She’s granted many favors and is particularly known for helping breastfeeding moms.
“I have heard their prayers. Assure them that as of this day, their suffering has come to an end.”
There is a town in Italy called Cursi. It is in the Apulia region of southeast Italy, in “the heel of the boot.” It is about as far southeast as one can go before coming to the Adriatic Sea. In the 17th century, the Blessed Virgin came to this town and, reaching out with love and tenderness, saved her people.
It had been three years since a drop of rain had fallen in the region. It was 1641, and the summer heat was turned up full. The drought had led to famine, and the famine led to a lack of wages. Sickness had erupted and begun to spread among the people. Things had become genuinely desperate and even water to drink was getting scarce. The people had been praying every day to the Blessed Mother for help, but no relief appeared in sight.

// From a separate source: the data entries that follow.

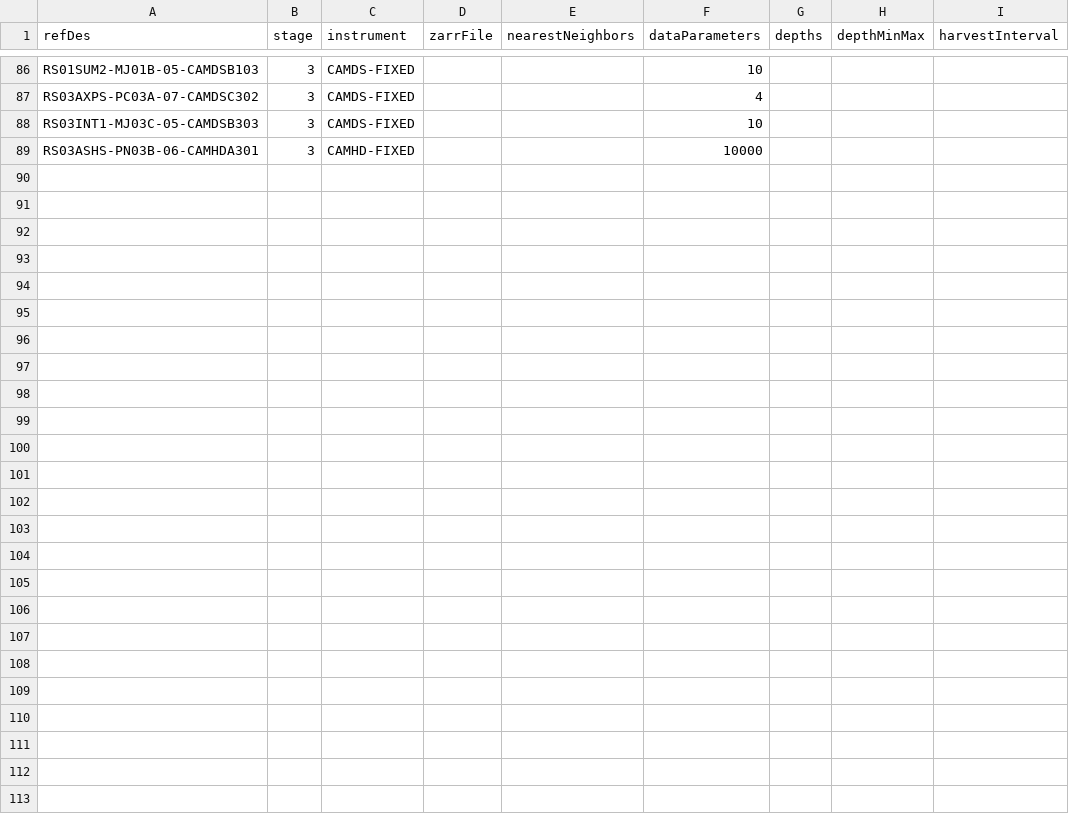
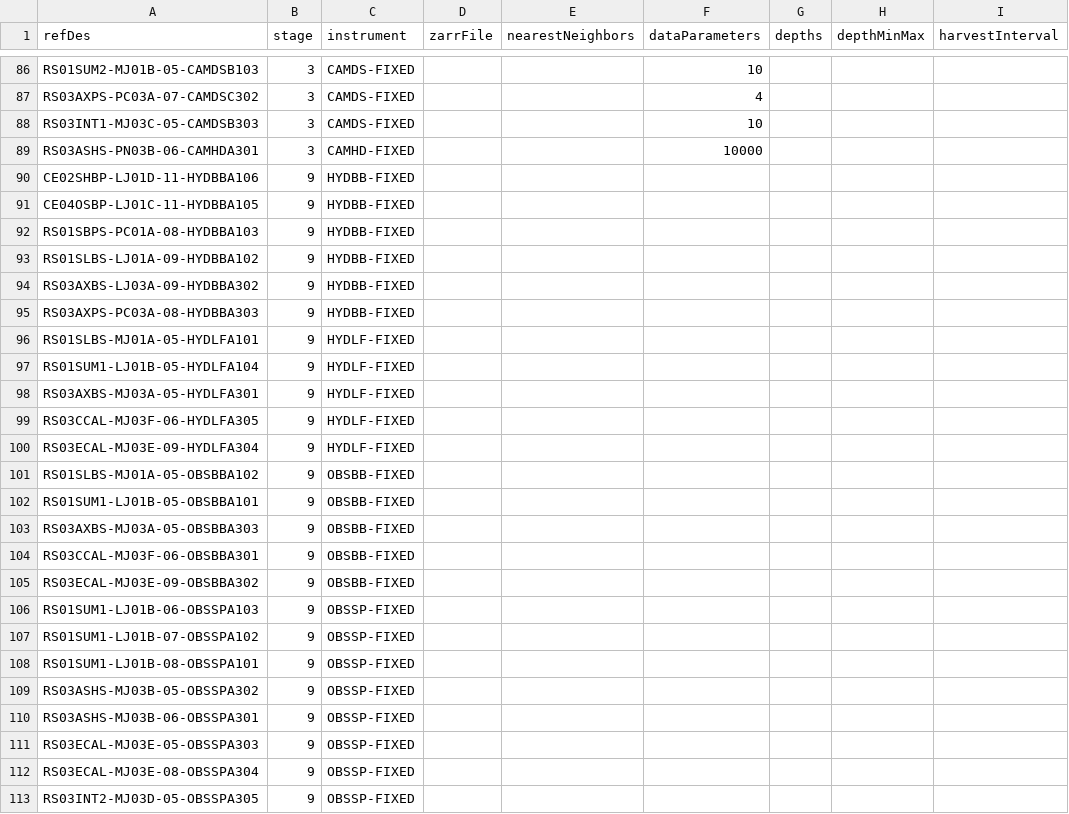
Before and after one commit to OOI-CabledArray/rca-data-tools, a CSV file: rca_data_tools/qaqc/params/sitesDictionary.csv, drawn as a sheet; only a part is shown, gaps mark what is left out; rows hold the shown columns only; the diff names each change by its address in the sheet, - before the commit and + after, or states it on an @@ line.

Commit message:
add acoustic instruments to sitesDictionary so it can be exhaustive

```diff
--- a/rca_data_tools/qaqc/params/sitesDictionary.csv
+++ b/rca_data_tools/qaqc/params/sitesDictionary.csv
+row 90: CE02SHBP-LJ01D-11-HYDBBA106 | 9 | HYDBB-FIXED
+row 91: CE04OSBP-LJ01C-11-HYDBBA105 | 9 | HYDBB-FIXED
+row 92: RS01SBPS-PC01A-08-HYDBBA103 | 9 | HYDBB-FIXED
+row 93: RS01SLBS-LJ01A-09-HYDBBA102 | 9 | HYDBB-FIXED
+row 94: RS03AXBS-LJ03A-09-HYDBBA302 | 9 | HYDBB-FIXED
+row 95: RS03AXPS-PC03A-08-HYDBBA303 | 9 | HYDBB-FIXED
+row 96: RS01SLBS-MJ01A-05-HYDLFA101 | 9 | HYDLF-FIXED
+row 97: RS01SUM1-LJ01B-05-HYDLFA104 | 9 | HYDLF-FIXED
+row 98: RS03AXBS-MJ03A-05-HYDLFA301 | 9 | HYDLF-FIXED
+row 99: RS03CCAL-MJ03F-06-HYDLFA305 | 9 | HYDLF-FIXED
+row 100: RS03ECAL-MJ03E-09-HYDLFA304 | 9 | HYDLF-FIXED
+row 101: RS01SLBS-MJ01A-05-OBSBBA102 | 9 | OBSBB-FIXED
+row 102: RS01SUM1-LJ01B-05-OBSBBA101 | 9 | OBSBB-FIXED
+row 103: RS03AXBS-MJ03A-05-OBSBBA303 | 9 | OBSBB-FIXED
+row 104: RS03CCAL-MJ03F-06-OBSBBA301 | 9 | OBSBB-FIXED
+row 105: RS03ECAL-MJ03E-09-OBSBBA302 | 9 | OBSBB-FIXED
+row 106: RS01SUM1-LJ01B-06-OBSSPA103 | 9 | OBSSP-FIXED
+row 107: RS01SUM1-LJ01B-07-OBSSPA102 | 9 | OBSSP-FIXED
+row 108: RS01SUM1-LJ01B-08-OBSSPA101 | 9 | OBSSP-FIXED
+row 109: RS03ASHS-MJ03B-05-OBSSPA302 | 9 | OBSSP-FIXED
+row 110: RS03ASHS-MJ03B-06-OBSSPA301 | 9 | OBSSP-FIXED
+row 111: RS03ECAL-MJ03E-05-OBSSPA303 | 9 | OBSSP-FIXED
+row 112: RS03ECAL-MJ03E-08-OBSSPA304 | 9 | OBSSP-FIXED
+row 113: RS03INT2-MJ03D-05-OBSSPA305 | 9 | OBSSP-FIXED
```
Also changed, not shown: 1 other file.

In April of 1641 (the precise date is unknown) the son of a cattle farmer, Biagio Natali, was out herding some stray cattle back to the farm. Near the pasture was a chapel that had been dedicated to Our Lady. Next to the chapel, near the edge of the road, was a barn. Inside the barn, on one of the walls, was a fresco someone had painted (artist unknown) of the Madonna and Child.
As Biagio passed by the barn, he noticed a strange light coming from inside. He stopped and looked, and the light seemed to get brighter and brighter. Suddenly, the figure of the Mother and Child came from inside the light. Biagio fell to his knees and a beautiful voice said,
Don’t be afraid. I am the Queen of Heaven. Return to your village and try to placate your neighbors. I have heard their prayers. Assure them that as of this day, their suffering has come to an end. As a sign of my protection, you will have an abundant harvest.
Realizing that the Madonna and Child were no longer there, Biagio got up and ran to Don Giovanni Domenico Coccioli, the parish priest. Don Giovanni was overjoyed to hear this message. He told Biagio that he had received a similar dream. The priest was so excited to hear Biagio’s story that he immediately ran out to announce the news to the people of the city. He organized them into a procession and all the townsfolk began marching while praying and singing in honor of Our Lady and Child. What an incredible faith the people had; nothing had yet happened.
As the people processed toward the sight of the apparition, the clear, blue sky began to cloud over. The clouds grew darker, and the rains came down. The rain poured down for three days and nights with the fields soaking up every drop of the precious water. Since it was only April, the harvest that year was abundant. The famine ended, and the local granaries and cellars were filled with grain and fruit.
The people of Cursi wanted to find a way to show their sincere gratitude to the Blessed Mother. They decided to enclose the small chapel and barn within a large church that would surround it. The fresco would be saved within the new church and hopefully become a place of pilgrimage.
The church was finished in 1650 and, as hoped for, immediately became a popular place to visit. It was called the Sanctuary of Our Lady of Abundance. Biagio left his work as a farmer, donned the clothes of a hermit, and vowed to spend the rest of his life in prayer and fasting while looking after the shrine.
Some years after the new church was built, it was hit by lightning and it burned down. A bigger and more beautiful church was built with a magnificent sanctuary. In the sanctuary, above the high altar, is a Greco-Byzantine fresco of the Madonna of Abundance (sometimes called the Madonna of Prosperity). In it, the Blessed Virgin holds the Divine Infant and in their hands, they are holding sprigs of olives and ears of corn.
The Shrine is not only known for the “abundance” of rain but became traditionally a place for mothers struggling to nurse their babies. Those who invoke her intercession are said to develop an “abundance” of milk.
Her feast is January 5.
If you’re reading this article, it’s thanks to the generosity of people like you, who have made Aleteia possible.
Here are some numbers:
- 20 million users around the world read Aleteia.org every month
- Aleteia is published every day in eight languages: English, French, Arabic, Italian, Spanish, Portuguese, Polish, and Slovenian
- Each month, readers view more than 50 million pages
- Nearly 4 million people follow Aleteia on social media
- Each month, we publish 2,450 articles and around 40 videos
- We have 60 full time staff and approximately 400 collaborators (writers, translators, photographers, etc.)
As you can imagine, these numbers represent a lot of work. We need you.
Support Aleteia with as little as $1. It only takes a minute. Thank you!